4. Identifying and developing strengths - Social workers should focus on the strengths of all individuals, groups and communities and thus promote their empowerment.
4.6. Further, through their commitment to the promotion of social justice, social workers should challenge negative discrimination on whatever grounds; recognise diversity whether it be individual, family or community based; challenge unjust policies; and work in solidarity by challenging the conditions that contribute to social exclusion, stigmatisation or subjugation and work towards an inclusive society ( IFSW (International Federation of Social Workers), 2004).
4.7. The inability to operate according to such core principles may also in part account for the fact that many social workers leave the profession. For that reason what have been referred to as 'golden hellos' (Unison, 2004) - payments to encourage social workers to work in areas short of social workers; or 'golden handcuffs' (Unison, 2004) - payments to entice social workers not to leave, will not in themselves address the crisis facing social work. The issue is not one of logistics and redistribution of resources but rather about the very basis and key principles on which contemporary social work operates. What the literature does reveal is that for those who leave the profession, or indeed many who remain within it, the situation in which they practice does not allow them to fulfil their commitment to key principles.
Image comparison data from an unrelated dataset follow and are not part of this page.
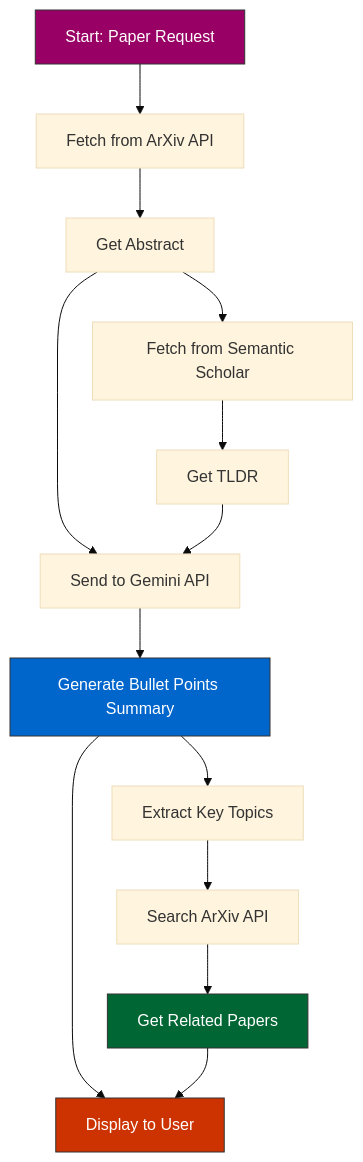
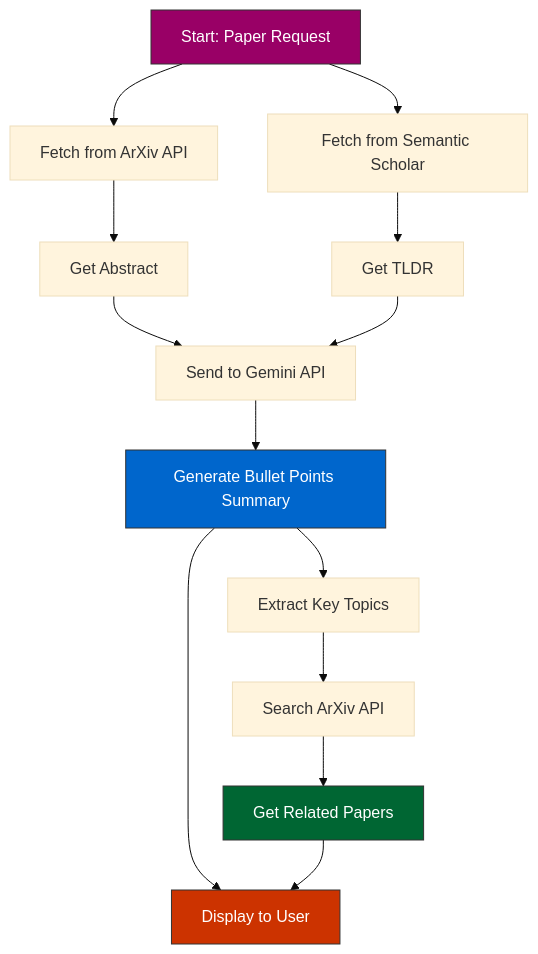
The diagram in README.md (ynadell/research-gram), drawn with Mermaid (base theme) before and after one commit.

Commit message:
Fixed the flow chart

````diff
--- a/README.md
+++ b/README.md
@@ -41,22 +41,22 @@
 ```mermaid
 flowchart TD
     A[Start: Paper Request] --> B[Fetch from ArXiv API]
     B --> C[Get Abstract]
-    
-    C --> D[Fetch from Semantic Scholar]
+
+    A[Start: Paper Request] --> D[Fetch from Semantic Scholar]
     D --> E[Get TLDR]
     
     C & E --> F[Send to Gemini API]
     F --> G[Generate Bullet Points Summary]
     
     G --> H[Extract Key Topics]
     H --> I[Search ArXiv API]
     I --> J[Get Related Papers]
     
     G & J --> K[Display to User]
     
     style A fill:#990066,stroke:#333,color:#fff
     style G fill:#0066cc,stroke:#333,color:#fff
     style J fill:#006633,stroke:#333,color:#fff
     style K fill:#cc3300,stroke:#333,color:#fff
 ```
````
4.8. 'Social work' is also a concept that is not readily understood by the public whose views on social work are equally influenced by its association with scandals, especially those involving children (Scottish Executive, 2005). Research using general public survey methods suggests that social work has a negative public image and is poorly understood, although there are some signs that this image is beginning to be less held (ibid.). The impact on public understanding and acceptance of social work has clearly been influenced by cases involving children. In any review of the future of social work it will be important to gauge public opinion as one element of the social context in which social work operates.
4.9. What is also particularly interesting is that, though there are key differences in what the definition of social work may be, such values as contained in the IFSW statement are also embodied in the national association code of ethics for countries such as France, Germany and the Russian Federation ( IFSW (International Federation of Social Workers), 2004). There is a universality of such key values over time and place whether it be for the 'social worker', 'educateur' or 'social pedagogue' (Kornbeck, 2002). Though there may be disagreement about the most appropriate structural or organisational context there is little disagreement about the core values of social work.
4.10. The importance of maintaining a set of core values for social work also contributes to the notion of the professionalisation of social work - that it has its own distinctive values which demarcate it from other professions. The concern of some is that it is precisely because social work may have lost contact with these values that it has also lost its professional identity. Similarly, by not promoting these core values, the boundary between what social workers and other professionals do may be somewhat eroded.
Professional Values and Ethics: Summary
4.11. What this discussion of professional values and ethics serves to highlight is that despite the many organisational and structural changes which have impacted on social work, the core values have remained relatively constant. This is significant for any review of social work because-
The maintenance of core values and principles is central to professional identity
The difficulty of implementing core values and principles in the context of current organisational and structural arrangements is problematic for social workers
Future developments in the profession of social work should be based on a commitment in practice to key values and principles.